Lee was clearly a devoted Christian, although his deep devotion came to him later in life. He was an Episcopalian all his life, but he was not confirmed in the church until the age of 46. This spiritual awakening informed the rest of his life, in which it doesn’t appear he spent a day without prayer.
The Confederate General observed the Sabbath throughout the Civil War, was known to join in impromptu prayer sessions with his soldiers before battles, and gave away prayer books to soldiers in need. After the war, in his role as president of Washington and Lee University in Virginia, he felt it was his duty to bring any non-believers among his student body to the word of God.
And even though he was an Episcopalian, he was happy to support anyone who called themselves a Christian. Aside from the contributions he made to his own church, on at least one occasion he gave a generous donation to the Lexington Baptist Church Building Fund. And he urged a Presbyterian minister at his University to convert all the students to the Christian faith.
Above all else, Lee was devoted to the Bible. He called it,
. . . a book in comparison with which all others in my eyes are of minor importance, and which in all my perplexities and distresses has never failed to give me light and strength.
Despite being the leader of the army which fought to destroy the United States, Lee’s place in American memory is that of a hero. As the Civil War is remembered as the war among the states, Lee is leader of the “Lost Cause.” As slavery is pushed to the background as a cause of the war, Lee’s sympathies with the South’s “peculiar institution” are swept away and anecdotes of his respect for black people are extolled.
It’s difficult to separate the man from the myth. Even by the time of his death, a northern newspaper called him a hero and claimed the general “as one of ourselves.” But regardless of your opinion of Lee’s legacy, it’s clear that his political position at the crossroads of his life, during Southern secession, was a choice, not an inevitability as so many wish to claim.
Lee was pro-slavery, and even fought in court to keep his slaves after his father-in-law’s will freed them. He also supported the Crittenden Compromise, which would have outlawed abolition, saying the law deserved “the support of every patriot.” So he clearly sided with the South on the biggest and most contentious antebellum political issue.
Despite being Southerners, many of Lee’s close family chose to support the Union, including his sister. And many of his beloved Virginians, including 40 percent of that state’s military officers, sided with the North. When Lee announced to his family, including his pro-Union wife, that he had resigned his post with the U.S. Army, he apologized to his family saying,
I suppose you will all think I have done very wrong.

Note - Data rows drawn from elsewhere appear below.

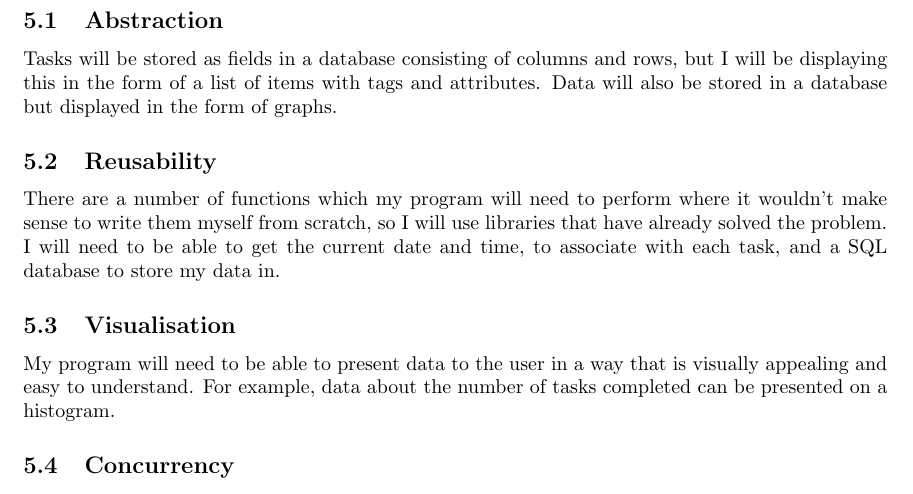
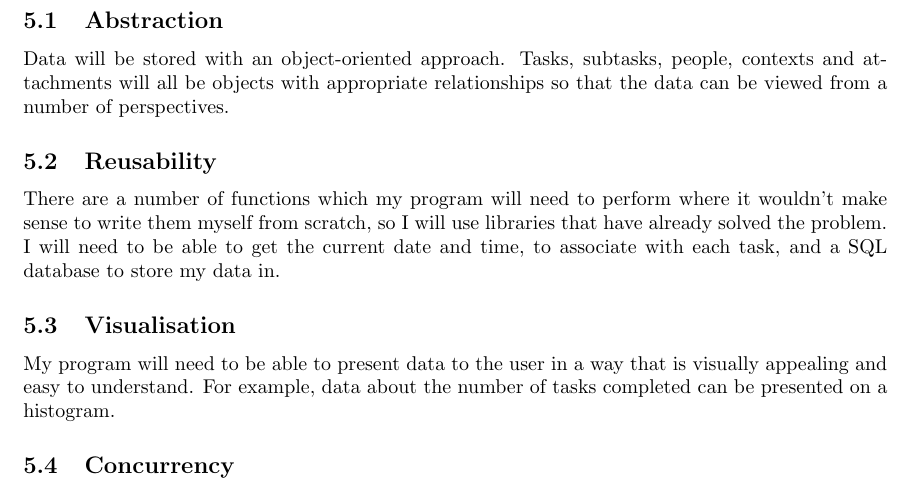
Before and after one commit to highgateschool/MyTime, a LaTeX document (Document/main.tex): part of page 3 of 13, cut so that both start at the same text. Compiled offline with pdfLaTeX.

Commit message:
Re-write paragraph on abstraction

```diff
--- a/Document/main.tex
+++ b/Document/main.tex
@@ -98,10 +99,9 @@ tasks in, and could not remind the user of their tasks - it would require the
 user to check and plan the time for themselves.
 
 \subsection{Abstraction}
-Tasks will be stored as fields in a database consisting of columns and rows, but
-I will be displaying this in the form of a list of items with tags and
-attributes. Data will also be stored in a database but displayed in the form of
-graphs.
+Data will be stored with an object-oriented approach. Tasks, subtasks, people,
+contexts and attachments will all be objects with appropriate relationships so
+that the data can be viewed from a number of perspectives.
 
 \subsection{Reusability}
 There are a number of functions which my program will need to perform where it
```
Also changed, not shown: Document/main.tex (13 more changed lines).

Many choose to remember Lee as an abolitionist who only became the commander of the Confederate army because of a noble sense of loyalty to a cause which he knew was flawed. But history hadn’t been written yet. The political decisions he made at the time were his own personal choices, just like the political choices so many contemporary celebrities we write about on the Hollowverse make today.